A CNN report on endsars has exposed how Nigerian soldiers opened fire at a gathering of peaceful protesters killing dozens at the Lekki Tollgate in Lagos, contrary to the army’s claims that such reports were false.
Using time stamps, location data, forensic tracing and hundreds of eyewitness testimonies, CNN’s investigations established that videos shared online were genuine and proved that the Nigerian military indeed shot and killed dozens of unarmed protesters in Lagos on October 20.
This report is one of many that have refuted the Nigerian army’s claims that its officers did not kill protesters at the Lekki tollgate.
What Happened At Lekki Tollgate on October 20?
Nigerians, mostly young citizens, had gathered in Lagos, as part of a nationwide protest calling for the disbandment of a brutal police unit called Special Anti-robbery Squad (SARS) among other things. The protests wre tagged @EndSARS and trended globally on Twitter.
Protesters waved the Nigerian flags and sang the nation’s national anthem as soldiers deployed from Bonny Camp, a nearby military base, opened fire with live ammunitions killing dozens.
Footages of the killings flooded the internet showing wounded and dead victims. Reports say the army refused ambulances into scene.
The footages sparked outrage online and attracted condemnations from world leaders against the Nigerian government.
Nigerian Government and its military Deny the Killings
Despite video evidence and witnesses’ accounts, the Nigerian military authority dismissed claims of the killings as “fake news’.
Reports of the streetlights around the scene of the killings being put off and the CCTV cameras removed before the security agents stormed the venue suggest this act of insensitive and unprovoked killing of unarmed protesters was premeditated by the government.

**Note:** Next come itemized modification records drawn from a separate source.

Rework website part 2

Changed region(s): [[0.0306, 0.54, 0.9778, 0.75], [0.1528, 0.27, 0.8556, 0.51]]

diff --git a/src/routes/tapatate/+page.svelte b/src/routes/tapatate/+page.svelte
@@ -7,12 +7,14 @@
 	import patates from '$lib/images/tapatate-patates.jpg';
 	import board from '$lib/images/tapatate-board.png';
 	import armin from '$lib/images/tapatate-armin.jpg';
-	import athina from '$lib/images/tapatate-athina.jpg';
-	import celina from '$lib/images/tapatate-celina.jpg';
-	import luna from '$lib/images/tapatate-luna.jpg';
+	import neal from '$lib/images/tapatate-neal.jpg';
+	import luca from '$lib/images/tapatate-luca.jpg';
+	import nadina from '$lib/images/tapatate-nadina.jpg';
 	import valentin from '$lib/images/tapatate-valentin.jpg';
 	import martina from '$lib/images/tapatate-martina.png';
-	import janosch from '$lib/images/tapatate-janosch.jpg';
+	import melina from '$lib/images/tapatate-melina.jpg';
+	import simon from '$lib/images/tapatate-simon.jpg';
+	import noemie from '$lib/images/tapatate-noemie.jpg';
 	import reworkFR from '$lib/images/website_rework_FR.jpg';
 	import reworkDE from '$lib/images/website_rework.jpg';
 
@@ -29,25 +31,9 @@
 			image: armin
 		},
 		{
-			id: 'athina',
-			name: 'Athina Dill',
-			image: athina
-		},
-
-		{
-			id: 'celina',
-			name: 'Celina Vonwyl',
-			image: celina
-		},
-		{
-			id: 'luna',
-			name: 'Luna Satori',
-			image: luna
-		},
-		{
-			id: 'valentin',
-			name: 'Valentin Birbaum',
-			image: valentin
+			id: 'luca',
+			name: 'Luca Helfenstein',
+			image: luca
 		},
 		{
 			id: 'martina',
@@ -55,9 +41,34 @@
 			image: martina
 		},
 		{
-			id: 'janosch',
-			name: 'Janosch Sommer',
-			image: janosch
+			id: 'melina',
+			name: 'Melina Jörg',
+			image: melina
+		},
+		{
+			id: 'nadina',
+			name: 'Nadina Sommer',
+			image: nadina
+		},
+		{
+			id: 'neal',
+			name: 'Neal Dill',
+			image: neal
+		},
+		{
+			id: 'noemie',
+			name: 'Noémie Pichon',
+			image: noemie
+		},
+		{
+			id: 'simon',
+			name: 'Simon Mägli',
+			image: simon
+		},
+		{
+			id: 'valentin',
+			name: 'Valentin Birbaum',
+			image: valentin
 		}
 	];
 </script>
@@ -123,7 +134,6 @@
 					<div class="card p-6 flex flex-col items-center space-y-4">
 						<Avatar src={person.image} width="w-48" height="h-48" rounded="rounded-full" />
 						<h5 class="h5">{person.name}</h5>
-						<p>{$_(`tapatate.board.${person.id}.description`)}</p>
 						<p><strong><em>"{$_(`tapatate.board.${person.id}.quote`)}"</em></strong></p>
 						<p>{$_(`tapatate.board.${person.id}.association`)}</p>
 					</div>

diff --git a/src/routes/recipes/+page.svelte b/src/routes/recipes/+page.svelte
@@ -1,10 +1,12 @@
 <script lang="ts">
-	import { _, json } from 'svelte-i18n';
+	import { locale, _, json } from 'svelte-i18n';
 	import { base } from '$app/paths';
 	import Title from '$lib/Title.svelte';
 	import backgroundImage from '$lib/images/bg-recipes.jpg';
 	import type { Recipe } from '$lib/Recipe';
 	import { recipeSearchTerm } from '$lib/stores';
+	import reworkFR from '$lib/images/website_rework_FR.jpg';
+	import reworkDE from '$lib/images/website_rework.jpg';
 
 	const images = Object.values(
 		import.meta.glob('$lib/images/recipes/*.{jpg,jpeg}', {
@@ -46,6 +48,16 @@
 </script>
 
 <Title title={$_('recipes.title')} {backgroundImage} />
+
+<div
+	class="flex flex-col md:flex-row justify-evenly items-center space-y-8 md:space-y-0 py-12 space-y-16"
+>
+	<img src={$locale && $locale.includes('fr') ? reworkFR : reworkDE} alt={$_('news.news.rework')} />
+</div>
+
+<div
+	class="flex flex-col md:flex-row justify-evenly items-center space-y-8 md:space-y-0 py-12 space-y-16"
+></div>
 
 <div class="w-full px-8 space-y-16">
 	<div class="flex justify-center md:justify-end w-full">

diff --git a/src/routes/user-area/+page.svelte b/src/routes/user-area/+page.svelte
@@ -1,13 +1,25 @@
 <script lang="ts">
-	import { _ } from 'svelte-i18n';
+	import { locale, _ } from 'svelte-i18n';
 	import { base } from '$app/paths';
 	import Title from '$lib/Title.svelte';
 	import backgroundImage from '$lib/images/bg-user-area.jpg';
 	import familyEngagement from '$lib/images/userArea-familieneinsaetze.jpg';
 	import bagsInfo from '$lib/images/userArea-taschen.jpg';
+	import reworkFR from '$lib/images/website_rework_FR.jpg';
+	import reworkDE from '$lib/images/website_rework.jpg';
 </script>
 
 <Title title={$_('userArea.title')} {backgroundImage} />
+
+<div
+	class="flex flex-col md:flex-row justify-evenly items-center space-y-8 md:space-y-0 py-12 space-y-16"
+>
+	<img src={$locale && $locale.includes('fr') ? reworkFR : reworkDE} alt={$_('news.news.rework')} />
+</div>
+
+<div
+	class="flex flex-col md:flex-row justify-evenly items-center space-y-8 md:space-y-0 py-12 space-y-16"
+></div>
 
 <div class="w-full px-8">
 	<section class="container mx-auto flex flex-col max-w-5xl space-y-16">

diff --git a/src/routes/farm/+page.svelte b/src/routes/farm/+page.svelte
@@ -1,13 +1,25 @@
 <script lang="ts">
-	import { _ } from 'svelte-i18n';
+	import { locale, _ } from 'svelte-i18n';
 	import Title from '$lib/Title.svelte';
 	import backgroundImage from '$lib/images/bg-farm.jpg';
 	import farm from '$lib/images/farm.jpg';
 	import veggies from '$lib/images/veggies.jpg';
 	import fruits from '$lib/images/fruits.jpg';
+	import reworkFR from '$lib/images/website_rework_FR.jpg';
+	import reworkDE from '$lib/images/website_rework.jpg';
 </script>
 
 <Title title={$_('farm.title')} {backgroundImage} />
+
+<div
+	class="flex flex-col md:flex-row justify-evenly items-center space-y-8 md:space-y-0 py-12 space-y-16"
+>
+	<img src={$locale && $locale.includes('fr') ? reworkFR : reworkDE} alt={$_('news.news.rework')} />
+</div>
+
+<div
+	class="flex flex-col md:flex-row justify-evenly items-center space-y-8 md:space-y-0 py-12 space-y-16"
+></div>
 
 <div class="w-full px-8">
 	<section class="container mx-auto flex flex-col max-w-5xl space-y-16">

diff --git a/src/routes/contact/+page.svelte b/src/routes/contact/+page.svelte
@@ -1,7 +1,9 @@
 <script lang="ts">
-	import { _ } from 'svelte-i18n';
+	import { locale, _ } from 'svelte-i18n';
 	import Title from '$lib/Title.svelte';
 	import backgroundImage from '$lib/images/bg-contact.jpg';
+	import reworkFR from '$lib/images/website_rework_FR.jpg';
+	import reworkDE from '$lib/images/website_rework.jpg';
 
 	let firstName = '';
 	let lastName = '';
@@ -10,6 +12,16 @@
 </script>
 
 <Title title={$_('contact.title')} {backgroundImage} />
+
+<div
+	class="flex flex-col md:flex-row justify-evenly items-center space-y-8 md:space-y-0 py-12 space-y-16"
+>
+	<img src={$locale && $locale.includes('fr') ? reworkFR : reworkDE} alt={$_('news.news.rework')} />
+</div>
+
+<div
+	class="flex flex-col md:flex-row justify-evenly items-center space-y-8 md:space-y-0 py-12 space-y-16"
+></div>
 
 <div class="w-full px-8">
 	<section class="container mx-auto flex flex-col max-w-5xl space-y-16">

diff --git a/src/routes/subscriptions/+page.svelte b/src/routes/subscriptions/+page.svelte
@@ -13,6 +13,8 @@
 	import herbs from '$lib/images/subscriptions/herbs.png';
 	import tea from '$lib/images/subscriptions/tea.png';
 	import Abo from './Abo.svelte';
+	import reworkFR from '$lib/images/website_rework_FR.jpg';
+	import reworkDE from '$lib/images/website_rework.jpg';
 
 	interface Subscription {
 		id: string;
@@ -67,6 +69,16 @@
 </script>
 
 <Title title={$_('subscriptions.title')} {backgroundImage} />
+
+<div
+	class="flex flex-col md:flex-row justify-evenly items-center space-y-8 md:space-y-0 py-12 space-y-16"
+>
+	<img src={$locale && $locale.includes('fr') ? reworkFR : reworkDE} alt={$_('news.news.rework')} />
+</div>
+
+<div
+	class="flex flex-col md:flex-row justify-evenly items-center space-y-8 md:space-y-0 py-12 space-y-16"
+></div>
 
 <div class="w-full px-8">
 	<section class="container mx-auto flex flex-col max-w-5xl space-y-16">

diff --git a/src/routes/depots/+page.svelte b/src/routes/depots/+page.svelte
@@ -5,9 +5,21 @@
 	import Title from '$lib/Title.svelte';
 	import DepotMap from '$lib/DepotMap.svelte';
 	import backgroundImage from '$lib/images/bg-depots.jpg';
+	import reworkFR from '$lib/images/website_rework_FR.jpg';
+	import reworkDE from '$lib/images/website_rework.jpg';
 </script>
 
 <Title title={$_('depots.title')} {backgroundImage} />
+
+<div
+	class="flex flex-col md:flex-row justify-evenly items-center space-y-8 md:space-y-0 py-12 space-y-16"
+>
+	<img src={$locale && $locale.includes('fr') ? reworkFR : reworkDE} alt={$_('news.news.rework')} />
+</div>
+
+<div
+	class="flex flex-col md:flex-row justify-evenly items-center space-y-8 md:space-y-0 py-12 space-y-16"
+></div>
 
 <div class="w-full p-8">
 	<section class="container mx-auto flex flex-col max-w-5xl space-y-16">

CNN’s report also showed evidence of claims by victims that some of the bodies of killed protesters were taken away in military trucks and allegedly dumped in the sea at night.
Many families whose loved ones have gone missing since they participated in the protest believe they may have been killed and their bodies disposed by the military.
An attempt by a panel of enquiry, setup after the protest to investigate issues of police brutality in Nigeria, to visit the military morgue in Ikoyi, Lagos was stopped by the army authorities on claims of emergency maintenance.
Government’s Clampdown on Protest Promoters
After the endsars protests, the Nigerian government has began a systematic clampdown on key promoters of the protests.
Some members had their bank accounts frozen and others were arrested.
The country’s apex bank, the Central Bank of Nigeria (CBN), obtained a court order to freeze the accounts of 19 endsars promoters in early November.
Some of the affected individuals are Bolatito Racheal Oduala, Chima David Ibebunjoh, Mary Doose Kpengwa, Saadat Temitope Bibi, Bassey Victor Israel, Wisdom Busaosowo Obi, Nicholas Ikhalea Osazele, Ebere Idibie, Akintomide Lanre Yusuf, Uhuo Ezenwanyi Promise and Mosopefoluwa Odeseye.
Others are: Adegoke Pamilerin Yusif. Umoh Grace Ekanem, Babatunde Victor Segun, Mulu Louis Teghenan, Mary Oshifowora, Winifred Akpevweoghene Jacob, Victor Solomon, Idunu A. Williams, and Gatefield Nigeria Limited.
A government induced lawyer, Kenechukwu Okeke, sued 50 vocal Nigerians on trump up charges for their activities in promoting the endsars protests.
Modupe Odele, an outspoken lawyer and one of the endsars volunteers, was on her way out of Nigeria for her birthday this early November when she was arrested without a reason. Her passport was seized and she was briefly detained and later released.
Odele’s passport was later released to her without a substantial reason provided by the immigration authorities.
Peter Eromosele, a Lagos based musician, was arrested and detained for 10 days before he was arraigned in court for his involvement in the protest. The court granted him bail in the sum of one million naira with multiple sureties.
Eromosele has since perfected his bail conditions yet he is still being held up in detention by the Nigerian authorities.
Journalists and activists continue to leave the shores of Nigeria on forced exile as the government’s security forces target those who oppose the government of the day.